The Path to Self Discovery and Self Confidence
Hyde School has a history of helping students discover their unique potential. In order to become the best possible self, a person must develop
- an understanding of themselves
- the presence to speak, and
- the grit and confidence to go the distance when the going gets tough.
This is what Hyde School calls Inner Leadership. Students are asked to move past their comfort zones and contribute. Given the support of mentors, community leaders, and peers, they undergo transformative change within themselves.
A student has developed their inner leadership when they have become self-aware, have the confidence to speak in public, are able to tackle challenges outside their comfort zone, are able to have meaningful relationships, and understand their family’s strengths and challenges.
A Hyde School education supports the growth in each of these areas through the following:
2. Public Speaking Confidence
3. Tackling Challenges outside of one’s Comfort Zone
4. Meaningful Relationships
5. Family Context
Along the way, students periodically come together and assess their progress on their leadership journeys. The Inner Leadership Model consists of four stages;
- Consistency to Excellence
- Student displays a pattern of effort and ownership in school/home/life.
- Student is trustworthy and demonstrates an excitement for learning
- Student initiates and sets standard for self and others
- Student displays initiative, accountability and effort
- Student demonstrates a desire to change through taking steps in areas around schools or with relationships
- Student begins to listen to his/her conscience and accepts a commitment to best effort
- Student may be meeting basic expectations and is able to utilize direction

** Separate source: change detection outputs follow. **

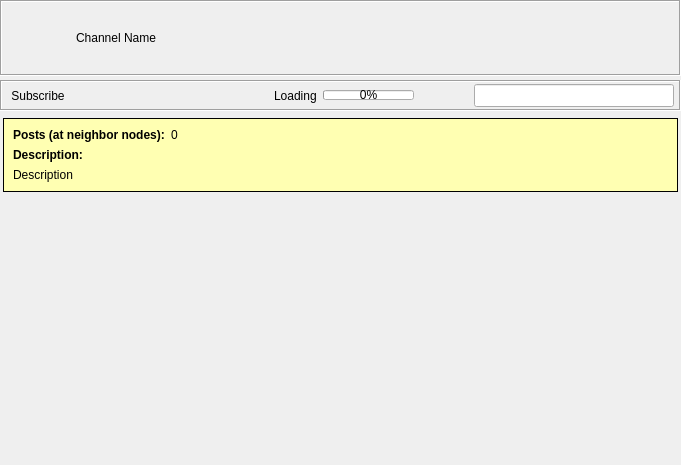
The window that retroshare-gui/src/gui/gxschannels/GxsChannelPostsWidget.ui (RetroShare/RetroShare) describes before a commit, drawn with Qt 5.
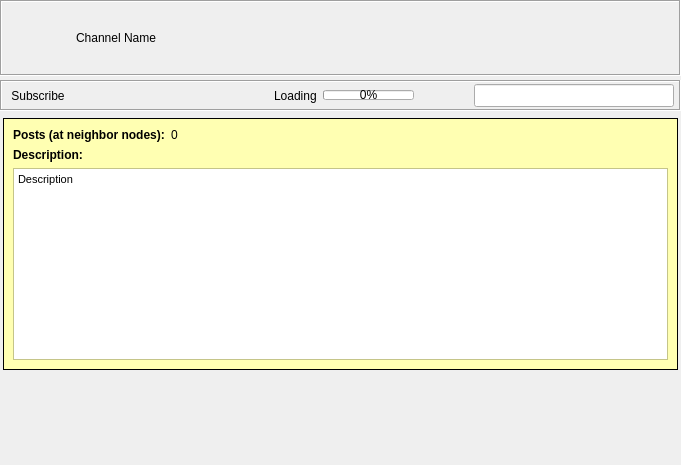
The same window after the commit. Icons and pictures are not drawn. Custom widgets are drawn as their Qt base class.

Commit message: Used QTextBrowser to show the channel description for unsubscribed groups to avoid the horizontal growing of the channel list.

```diff
--- a/retroshare-gui/src/gui/gxschannels/GxsChannelPostsWidget.ui
+++ b/retroshare-gui/src/gui/gxschannels/GxsChannelPostsWidget.ui
@@ -410,12 +410,13 @@
             </widget>
            </item>
            <item row="2" column="0" colspan="2">
-            <widget class="QLabel" name="infoDescription">
-             <property name="text">
-              <string notr="true">Description</string>
-             </property>
-             <property name="wordWrap">
-              <bool>true</bool>
+            <widget class="QTextBrowser" name="infoDescription">
+             <property name="html">
+              <string notr="true">&lt;!DOCTYPE HTML PUBLIC &quot;-//W3C//DTD HTML 4.0//EN&quot; &quot;http://www.w3.org/TR/REC-html40/strict.dtd&quot;&gt;
+&lt;html&gt;&lt;head&gt;&lt;meta name=&quot;qrichtext&quot; content=&quot;1&quot; /&gt;&lt;style type=&quot;text/css&quot;&gt;
+p, li { white-space: pre-wrap; }
+&lt;/style&gt;&lt;/head&gt;&lt;body style=&quot; font-family:'MS Shell Dlg 2'; font-size:8.25pt; font-weight:400; font-style:normal;&quot;&gt;
+&lt;p style=&quot; margin-top:0px; margin-bottom:0px; margin-left:0px; margin-right:0px; -qt-block-indent:0; text-indent:0px;&quot;&gt;Description&lt;/p&gt;&lt;/body&gt;&lt;/html&gt;</string>
              </property>
              <property name="textInteractionFlags">
               <set>Qt::LinksAccessibleByMouse|Qt::TextSelectableByMouse</set>
@@ -434,8 +435,8 @@
         </property>
         <property name="sizeHint" stdset="0">
          <size>
-          <width>20</width>
-          <height>40</height>
+          <width>0</width>
+          <height>0</height>
          </size>
         </property>
        </spacer>
```
Left out of the diff: 3 changed lines with no effect on the pictures.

- Student may have let go of unproductive actions and is at a plateau
- Teacher/Parent has more ownership of student’s best
- Student may be unwilling and not meeting basic expectations
- Student may be challenged in accepting and following Hyde ethics
- Student requires supervision and structure in free time to meet expectations
Students assess themselves, and faculty also assess each student. This feedback loop allows students to reflect upon where they believe they are as well as discover how they are perceived, giving them a good picture of what they are doing well and areas they could improve upon.
Students who have achieved excellence status, which is defined as “the student-directed stage of learning where pride and confidence lead each of us to actively pursue our best and to help others in the learning process,” not only benefit from personal confidence, but also get to attend specific leadership opportunities, or “LOs.” For example, one such of these was a trip to New York City for the senior girls in the excellence phase. They met with women in leadership positions at Ralph Lauren and Ghurka, as well as visiting the Holocaust Museum and the MET.
Through the learning and discovery and assessment processes, students gain the tools and the courage to step up and become leaders.